## About this task
Return all of the data verbatim, dropping any picture.

[Records excerpted from a collection]
__________________________________________________

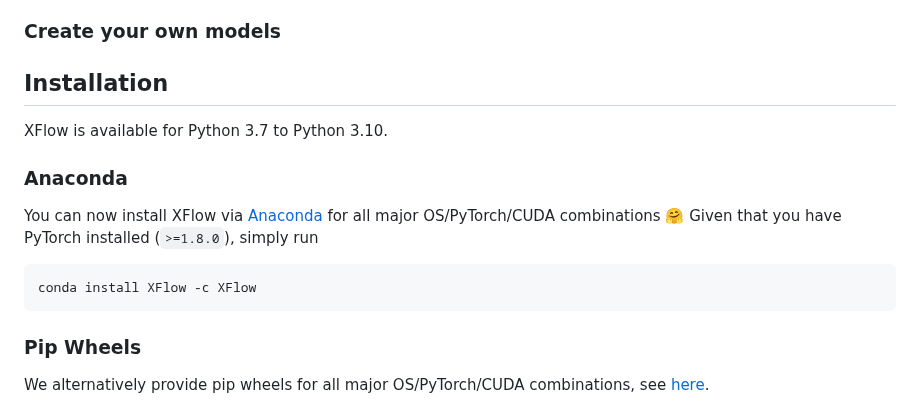
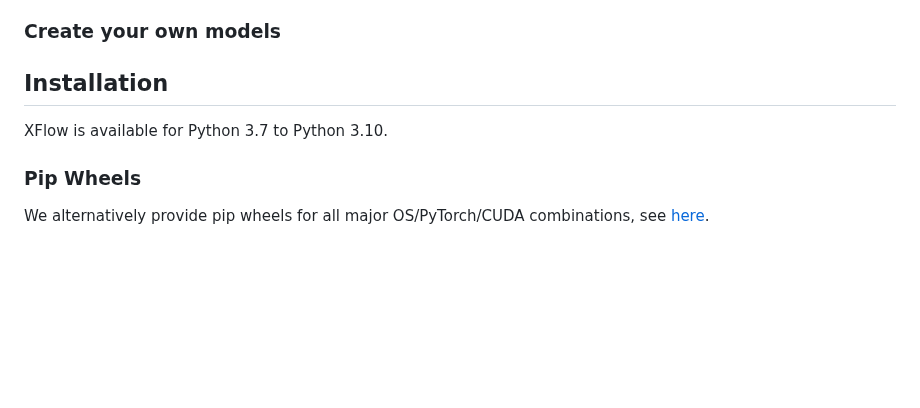
Before and after one commit to XGraph-Team/XFlow, a Markdown page: README.md, the part around the change. Rendered like a GitHub page; blank space fills up the shorter version.

````diff
--- a/README.md
+++ b/README.md
@@ -121,15 +121,6 @@ Question: main-stream task of single and multilayer network has little overlap.
 
 XFlow is available for Python 3.7 to Python 3.10.
 
-### Anaconda
-
-You can now install XFlow via [Anaconda](https://anaconda.org/XFlow/XFlow) for all major OS/PyTorch/CUDA combinations 🤗
-Given that you have PyTorch installed (`>=1.8.0`), simply run
-
-```
-conda install XFlow -c XFlow
-```
-
 ### Pip Wheels
 
 We alternatively provide pip wheels for all major OS/PyTorch/CUDA combinations, see [here](https://data.XFlow.org/whl).
````
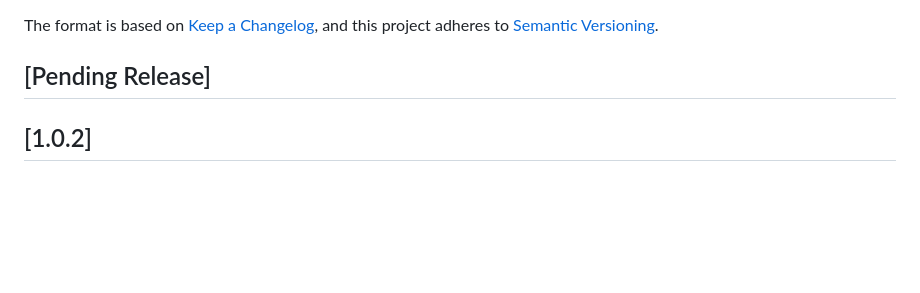
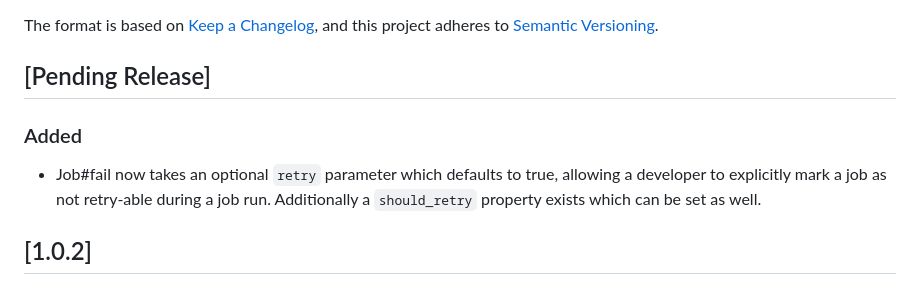
Before and after one commit to mosquito-cr/mosquito, a Markdown page: CHANGELOG.md, the part around the change. Drawn GitHub-style; blank space fills up the shorter version.

Commit message:
updates changelog

```diff
--- a/CHANGELOG.md
+++ b/CHANGELOG.md
@@ -5,6 +5,10 @@ Changelog](https://keepachangelog.com/en/1.0.0/), and this project adheres to
 [Semantic Versioning](https://semver.org/spec/v2.0.0.html).
 
 ## [Pending Release]
+### Added
+- Job#fail now takes an optional `retry` parameter which defaults to true, allowing
+  a developer to explicitly mark a job as not retry-able during a job run. Additionally
+  a `should_retry` property exists which can be set as well.
 
 ## [1.0.2]
 ### Fixed
```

__________________________________________________

## Answer to this exercise
Before and after one commit to XGraph-Team/XFlow, a Markdown page: README.md, the part around the change. Rendered like a GitHub page; blank space fills up the shorter version.

````diff
--- a/README.md
+++ b/README.md
@@ -121,15 +121,6 @@ Question: main-stream task of single and multilayer network has little overlap.
 
 XFlow is available for Python 3.7 to Python 3.10.
 
-### Anaconda
-
-You can now install XFlow via [Anaconda](https://anaconda.org/XFlow/XFlow) for all major OS/PyTorch/CUDA combinations 🤗
-Given that you have PyTorch installed (`>=1.8.0`), simply run
-
-```
-conda install XFlow -c XFlow
-```
-
 ### Pip Wheels
 
 We alternatively provide pip wheels for all major OS/PyTorch/CUDA combinations, see [here](https://data.XFlow.org/whl).
````
Before and after one commit to mosquito-cr/mosquito, a Markdown page: CHANGELOG.md, the part around the change. Drawn GitHub-style; blank space fills up the shorter version.

Commit message:
updates changelog

```diff
--- a/CHANGELOG.md
+++ b/CHANGELOG.md
@@ -5,6 +5,10 @@ Changelog](https://keepachangelog.com/en/1.0.0/), and this project adheres to
 [Semantic Versioning](https://semver.org/spec/v2.0.0.html).
 
 ## [Pending Release]
+### Added
+- Job#fail now takes an optional `retry` parameter which defaults to true, allowing
+  a developer to explicitly mark a job as not retry-able during a job run. Additionally
+  a `should_retry` property exists which can be set as well.
 
 ## [1.0.2]
 ### Fixed
```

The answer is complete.